NSF-REU
RESEARCH EXPERIENCES FOR UNDERGRADUATES FROM RURAL AND TRIBAL COLLEGES 

InvestigatorColin Combs, Ph.D.

Location:  Department of Biomedical Sciences, University of North Dakota

Project Title:  Neuroinflammatory mechanisms of neurodegeneration

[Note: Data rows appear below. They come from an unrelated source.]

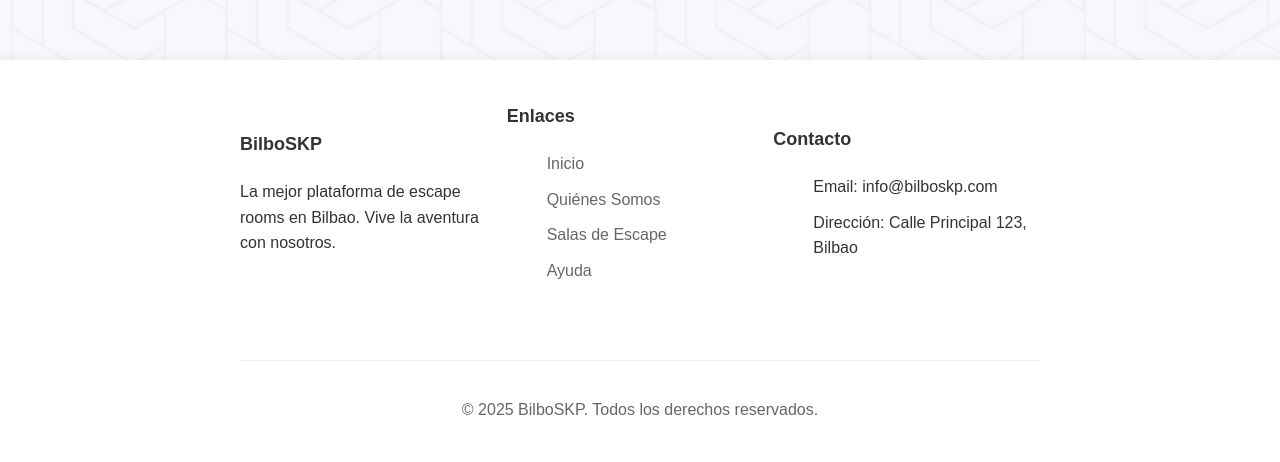
Repository: Andrew1447/Reto3-main
Page: http://localhost/bilboSKP/Registrar3.jsp
These files come from the project's save history. The page is drawn as it stood at one moment and after the next save; the edit follows.
The browser window is 1280 px wide. The pictures show the part of the page from y = 1119 to 1613 px (the page is 1581 px tall before and 1613 px after).
Backgrounds fixed to the window are drawn as part of the page. Some web fonts or font styles are not loaded; a fallback is used. The page is served by Tomcat 9. Other server files are loaded and not shown. The template is opened directly, without the code that normally fills it, so the values that code supplies are empty.

Above is the page before, as saved 2025-04-27 15:33:12.

### bilboSKP/src/main/webapp/styles/RegistroUser.css

:root {
    --primary-color: #3a7bd5;
    --secondary-color: #00d2ff;
    --accent-color: #ff6b6b;
    --background-color: #f5f7fa;
    --card-background: #ffffff;
    --text-color: #333333;
    --text-light: #666666;
    --border-color: #e0e0e0;
    --success-color: #4caf50;
    --error-color: #f44336;
    --shadow-sm: 0 2px 5px rgba(0, 0, 0, 0.1);
    --shadow-md: 0 4px 10px rgba(0, 0, 0, 0.1);
    --shadow-lg: 0 10px 20px rgba(0, 0, 0, 0.1);
    --radius: 8px;
    --transition: all 0.3s ease;
}

body {
    font-family: 'Ubuntu', sans-serif;
    background-color: var(--background-color);
    color: var(--text-color);
    line-height: 1.6;
    min-height: 100vh;
    display: flex;
    flex-direction: column;
}

a {
    color: var(--primary-color);
    text-decoration: none;
    transition: var(--transition);
}

a:hover {
    text-decoration: underline;
}


nav {
    display: flex;
    gap: 2rem;
}

nav a {
    color: var(--text-color);
    font-weight: 500;
    position: relative;
    padding: 0.5rem 0;
}

nav a:hover {
    color: var(--primary-color);
    text-decoration: none;
}

nav a::after {
    content: '';
    position: absolute;
    width: 0;
    height: 2px;
    bottom: 0;
    left: 0;
    background-color: var(--primary-color);
    transition: width 0.3s ease;
}

nav a:hover::after {
    width: 100%;
}

/* Main content */
main {
    flex: 1;
    padding: 2rem;
    position: relative;
    display: flex;
    justify-content: center;
    align-items: center;
}

.background-pattern {
    position: absolute;
    top: 0;
    left: 0;
    right: 0;
    bottom: 0;
    background-image: url('geometric-pattern.png');
    background-repeat: repeat;
    opacity: 0.1;
    z-index: -1;
}

.container {
    width: 100%;
    max-width: 800px;
    margin: 0 auto;
}

/* Card styles */
.card {
    background-color: var(--card-background);
    border-radius: var(--radius);
    box-shadow: var(--shadow-lg);
    padding: 2rem;
    transition: var(--transition);
}

.card-header {
    text-align: center;
    margin-bottom: 1.5rem;
}

.card-header h1 {
    font-size: 2rem;
    font-weight: 700;
    color: var(--primary-color);
    margin-bottom: 0.5rem;
}

.card-header p {
    color: var(--text-light);
}

/* Subscription highlight */
.subscription-highlight {
    background: linear-gradient(135deg, rgba(58, 123, 213, 0.1), rgba(0, 210, 255, 0.1));
    border-radius: var(--radius);
    padding: 1.5rem;
    margin-bottom: 2rem;
    position: relative;
    border: 1px solid rgba(58, 123, 213, 0.2);
    text-align: center;
}

.plan-badge {
    position: absolute;
    top: -12px;
    left: 50%;
    transform: translateX(-50%);
    background: linear-gradient(135deg, var(--primary-color), var(--secondary-color));
    color: white;
    padding: 0.25rem 1rem;
    border-radius: 20px;
    font-weight: 600;
    font-size: 0.875rem;
}

.plan-price {
    margin: 1rem 0;
    display: flex;
    justify-content: center;
    align-items: baseline;
}

.plan-price .price {
    font-size: 2.5rem;
    font-weight: 700;
    color: var(--primary-color);
}

.plan-price .period {
    font-size: 1.1rem;
    color: var(--text-light);
    margin-left: 0.25rem;
}

.plan-features {
    list-style-type: none;
    margin: 1.5rem 0 0.5rem;
    text-align: left;
    max-width: 400px;
    margin-left: auto;
    margin-right: auto;
}

.plan-features li {
    margin-bottom: 0.75rem;
    position: relative;
    padding-left: 1.75rem;
}

.plan-features li::before {
    content: "X";
    position: absolute;
    left: 0;
    color: var(--success-color);
    font-weight: bold;
}

/* Progress bar */
.progress-bar {
    margin-bottom: 2rem;
}

.progress-steps {
    display: flex;
    justify-content: space-between;
    align-items: center;
    margin-bottom: 0.5rem;
}

.step {
    display: flex;
    align-items: center;
    flex: 1;
}

.step:last-child {
    flex: 0;
}

.step-number {
    width: 30px;
    height: 30px;
    border-radius: 50%;
    background-color: var(--border-color);
    color: white;
    display: flex;
    align-items: center;
    justify-content: center;
    font-weight: 500;
    z-index: 1;
}

.step.active .step-number {
    background-color: var(--primary-color);
}

.step.completed .step-number {
    background-color: var(--success-color);
}

.step-line {
    flex: 1;
    height: 2px;
    background-color: var(--border-color);
    margin: 0 5px;
}

.step.active .step-line,
.step.completed .step-line {
    background-color: var(--primary-color);
}

.progress-labels {
    display: flex;
    justify-content: space-between;
}

.progress-labels span {
    font-size: 0.875rem;
    color: var(--text-light);
    flex: 1;
    text-align: center;
}

.progress-labels span:first-child {
    text-align: left;
}

.progress-labels span:last-child {
    text-align: right;
}

.progress-labels span.active {
    color: var(--primary-color);
    font-weight: 500;
}

/* Step content */
.step-content {
    margin-bottom: 1.5rem;
}

.step-content h2 {
    font-size: 1.5rem;
    margin-bottom: 1.5rem;
    color: var(--text-color);
}

.hidden {
    display: none;
}

/* Form styles */
.form-grid {
    display: grid;
    grid-template-columns: repeat(2, 1fr);
    gap: 1.5rem;
}

.form-group {
    margin-bottom: 1.5rem;
}

.form-row {
    display: flex;
    gap: 1rem;
}

.form-row .form-group {
    flex: 1;
}

label {
    display: block;
    margin-bottom: 0.5rem;
    font-weight: 500;
}

input[type="text"],
input[type="email"],
input[type="password"],
input[type="number"],
input[type="date"],
select {
    width: 100%;
    padding: 0.75rem 1rem;
    border: 1px solid var(--border-color);
    border-radius: var(--radius);
    font-family: 'Ubuntu', sans-serif;
    font-size: 1rem;
    transition: var(--transition);
}

input:focus,
select:focus {
    outline: none;
    border-color: var(--primary-color);
    box-shadow: 0 0 0 2px rgba(58, 123, 213, 0.2);
}

.input-icon {
    position: relative;
}

.input-icon .icon {
    position: absolute;
    left: 1rem;
    top: 50%;
    transform: translateY(-50%);
    width: 18px;
    height: 18px;
    color: var(--text-light);
}

.input-icon input {
    padding-left: 2.5rem;
}

/* Button styles */
.form-actions {
    display: flex;
    justify-content: space-between;
    gap: 1rem;
    margin-top: 2rem;
}

.btn {
    padding: 0.75rem 1.5rem;
    border: none;
    border-radius: var(--radius);
    font-family: 'Ubuntu', sans-serif;
    font-size: 1rem;
    font-weight: 600;
    cursor: pointer;
    transition: var(--transition);
    text-align: center;
    flex: 1;
}

.primary {
    background: linear-gradient(135deg, var(--primary-color), var(--secondary-color));
    color: white;
}

.primary:hover {
    transform: translateY(-3px);
    box-shadow: 0 5px 15px rgba(58, 123, 213, 0.3);
}

.secondary {
    background-color: transparent;
    border: 1px solid var(--border-color);
    color: var(--text-color);
}

.secondary:hover {
    background-color: var(--background-color);
}

/* Payment tabs */
.payment-tabs {
    margin-bottom: 2rem;
}

.tab-header {
    display: flex;
    border-bottom: 1px solid var(--border-color);
    margin-bottom: 1.5rem;
}

.tab-btn {
    padding: 0.75rem 1rem;
    background: none;
    border: none;
    font-family: 'Ubuntu', sans-serif;
    font-size: 1rem;
    font-weight: 500;
    color: var(--text-light);
    cursor: pointer;
    transition: var(--transition);
    border-bottom: 2px solid transparent;
}

.tab-btn.active {
    color: var(--primary-color);
    border-bottom-color: var(--primary-color);
}

.paypal-content {
    text-align: center;
    padding: 2rem;
}

.paypal-logo {
    height: 30px;
    margin-top: 1rem;
}

/* Order summary */
.order-summary {
    background-color: var(--background-color);
    border-radius: var(--radius);
    padding: 1.5rem;
    margin-bottom: 1.5rem;
}

.order-summary h3 {
    font-size: 1.1rem;
    margin-bottom: 1rem;
}

.summary-row {
    display: flex;
    justify-content: space-between;
    margin-bottom: 0.5rem;
}

.summary-total {
    display: flex;
    justify-content: space-between;
    padding-top: 0.75rem;
    margin-top: 0.75rem;
    border-top: 1px solid var(--border-color);
    font-weight: 600;
}

/* Terms notice */
.terms-notice {
    font-size: 0.875rem;
    color: var(--text-light);
    margin-bottom: 1.5rem;
}

/* Footer */
footer {
    background-color: var(--card-background);
    padding: 1.5rem 2rem;
    box-shadow: 0 -2px 10px rgba(0, 0, 0, 0.05);
}

.footer-content {
    max-width: 1200px;
    margin: 0 auto;
    display: flex;
    justify-content: space-between;
    align-items: center;
}

.footer-logo {
    display: flex;
    flex-direction: column;
    align-items: flex-start;
}

.logo-small {
    height: 30px;
    margin-bottom: 0.5rem;
}

.footer-logo p {
    font-size: 0.875rem;
    color: var(--text-light);
}

.footer-links {
    display: flex;
    gap: 1.5rem;
}

.footer-links a {
    font-size: 0.875rem;
    color: var(--text-light);
}

/* Responsive styles */
@media (max-width: 768px) {
    header {
        flex-direction: column;
        padding: 1rem;
        gap: 1rem;
    }

    nav {
        width: 100%;
        justify-content: center;
        gap: 1rem;
    }

    .form-grid {
        grid-template-columns: 1fr;
    }

    .form-row {
        flex-direction: column;
        gap: 1.5rem;
    }

    .footer-content {
        flex-direction: column;
        gap: 1rem;
        text-align: center;
    }

    .footer-logo {
        align-items: center;
    }
}

@media (max-width: 480px) {
    .card {
        padding: 1.5rem;
    }

    .card-header h1 {
        font-size: 1.5rem;
    }

    nav {
        flex-direction: column;
        align-items: center;
        gap: 0.5rem;
    }

    .progress-labels span {
        font-size: 0.75rem;
    }

    .form-actions {
        flex-direction: column;
    }

    .btn {
        margin-bottom: 0.5rem;
    }

    .footer-links {
        flex-direction: column;
        gap: 0.5rem;
    }
}

Loaded but not shown: bilboSKP/src/main/webapp/styles/style.css (205 lines, source omitted); bilboSKP/src/main/webapp/Registrar3.jsp (369 lines, source omitted)

After the next save:
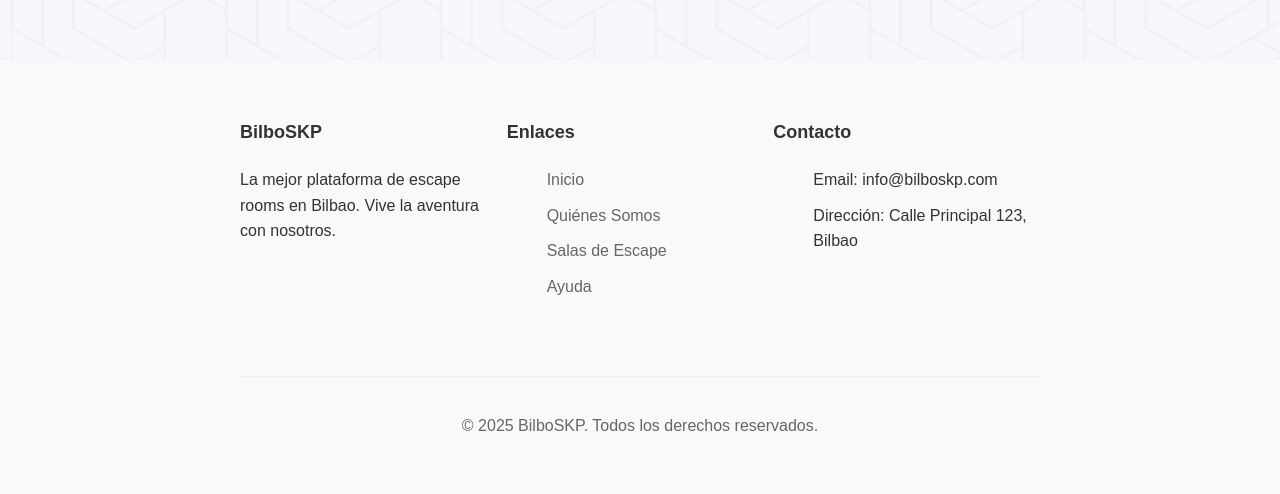
Saved 21 s later.
--- a/bilboSKP/src/main/webapp/styles/RegistroUser.css
+++ b/bilboSKP/src/main/webapp/styles/RegistroUser.css
@@ -465,47 +465,6 @@ select:focus {
     margin-bottom: 1.5rem;
 }
 
-/* Footer */
-footer {
-    background-color: var(--card-background);
-    padding: 1.5rem 2rem;
-    box-shadow: 0 -2px 10px rgba(0, 0, 0, 0.05);
-}
-
-.footer-content {
-    max-width: 1200px;
-    margin: 0 auto;
-    display: flex;
-    justify-content: space-between;
-    align-items: center;
-}
-
-.footer-logo {
-    display: flex;
-    flex-direction: column;
-    align-items: flex-start;
-}
-
-.logo-small {
-    height: 30px;
-    margin-bottom: 0.5rem;
-}
-
-.footer-logo p {
-    font-size: 0.875rem;
-    color: var(--text-light);
-}
-
-.footer-links {
-    display: flex;
-    gap: 1.5rem;
-}
-
-.footer-links a {
-    font-size: 0.875rem;
-    color: var(--text-light);
-}
-
 /* Responsive styles */
 @media (max-width: 768px) {
     header {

Description:  One of our research goals is to determine the mechanisms by which inflammatory activation of brain glial cells contributes to neurodegeneration.  Currently, our main interest is the process by which a specific type of glia, microglia, contribute to the pathophysiology of Alzheimer's disease (AD).  AD is a neurodegenerative disorder characterized by progressive dementia and an accumulation of extracellular senile plaques and intracellular neurofibrillary tangles in the brain.  In addition, diseased brains exhibit a profoundly increased microglial and astrocyte activation phenotype.  One prevailing theory is that this "gliosis" contributes to the neuron loss that is observed during disease.
Microglia are the resident immune effector cells of the brain and their activation state can likely contribute to both degeneration and regeneration.  This dichotomy provides the opportunity to modulate their phenotype to promote their regenerative function while limiting their degenerative behavior.  For example, it is now becoming clearer that many of the neurodegenerative diseases that afflict our brains result, in part, from aberrant microglial responses.  In addition to AD, Parkinson's disease, amyotropic lateral sclerosis, and multiple sclerosis are other examples of chronic nervous system diseases in which microglial hyper-reactivity likely contributes to the cell death that occurs.  We are working to understand specifically what goes wrong with the microglia in these conditions.  Once we identify the nature of the pathologic response, we work to stop or reverse it in an effort to promote cell survival in the brain.  This approach allows us to identify and propose novel therapeutic agents for treating these diseases.  We routinely use in vitro primary cell culture models of disease to first define our molecular targets for therapeutic intervention.  Next, we verify the efficacy of our approach through in vivo whole animal rodent models of disease.  Currently we are pursuing ongoing projects related to AD, Parkinson's disease, cerebrovascular disease, and multiple sclerosis.